Data to process:
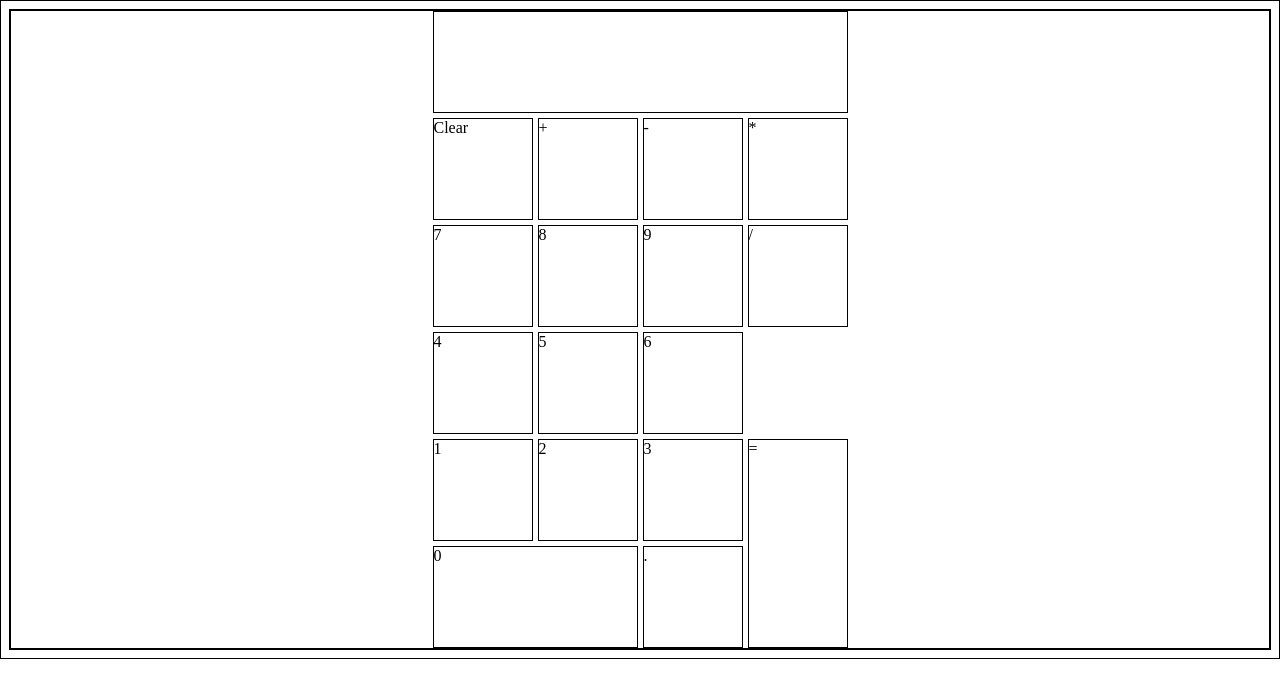
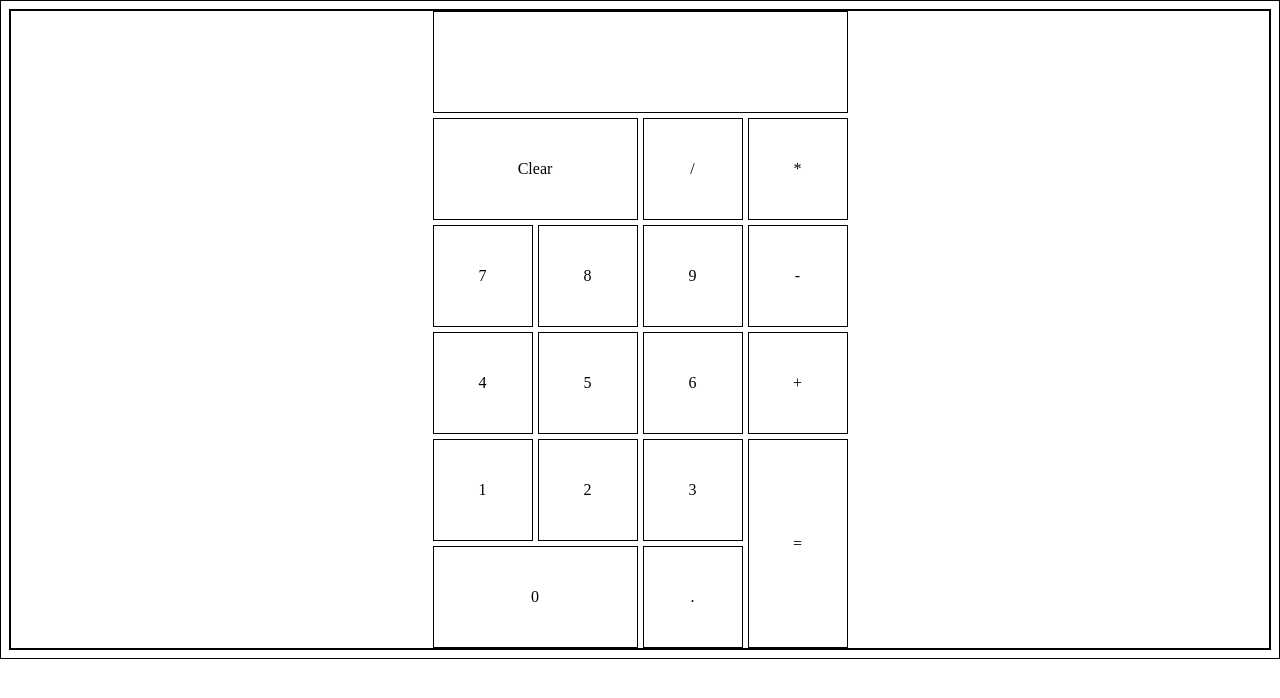
Before and after one commit to MatthewAaronGarza/odin-calculator, a plain HTML site: page index.html in a window 1280 px wide. Drawn offline with Linux system fonts and the light colour scheme.

Commit message:
Center items in divs

```diff
--- a/style.css
+++ b/style.css
@@ -11,6 +11,9 @@
 
 .cell {
     height: 100px;
+    display: flex;
+    align-items: center;
+    justify-content: center;
 }
 
 .display {
@@ -57,6 +60,10 @@
     grid-row-start: 4;
 }
 
+.add {
+    grid-row-start: 4;
+}
+
 .number7 {
     grid-row-start: 3;
 }
@@ -68,3 +75,20 @@
 .number9 {
     grid-row-start: 3;
 }
+
+.subtract {
+    grid-row-start: 3;
+}
+
+.clear {
+    grid-column: span 2;
+}
+
+.multiply {
+    grid-column-start: 4;
+}
+
+.divide {
+    grid-column-start: 3;
+    grid-row-start: 2;
+}
```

Instructions for the task: Return the data exactly. Do not carry over any images.

Task answer:
Before and after one commit to MatthewAaronGarza/odin-calculator, a plain HTML site: page index.html in a window 1280 px wide. Drawn offline with Linux system fonts and the light colour scheme.

Commit message:
Center items in divs

```diff
--- a/style.css
+++ b/style.css
@@ -11,6 +11,9 @@
 
 .cell {
     height: 100px;
+    display: flex;
+    align-items: center;
+    justify-content: center;
 }
 
 .display {
@@ -57,6 +60,10 @@
     grid-row-start: 4;
 }
 
+.add {
+    grid-row-start: 4;
+}
+
 .number7 {
     grid-row-start: 3;
 }
@@ -68,3 +75,20 @@
 .number9 {
     grid-row-start: 3;
 }
+
+.subtract {
+    grid-row-start: 3;
+}
+
+.clear {
+    grid-column: span 2;
+}
+
+.multiply {
+    grid-column-start: 4;
+}
+
+.divide {
+    grid-column-start: 3;
+    grid-row-start: 2;
+}
```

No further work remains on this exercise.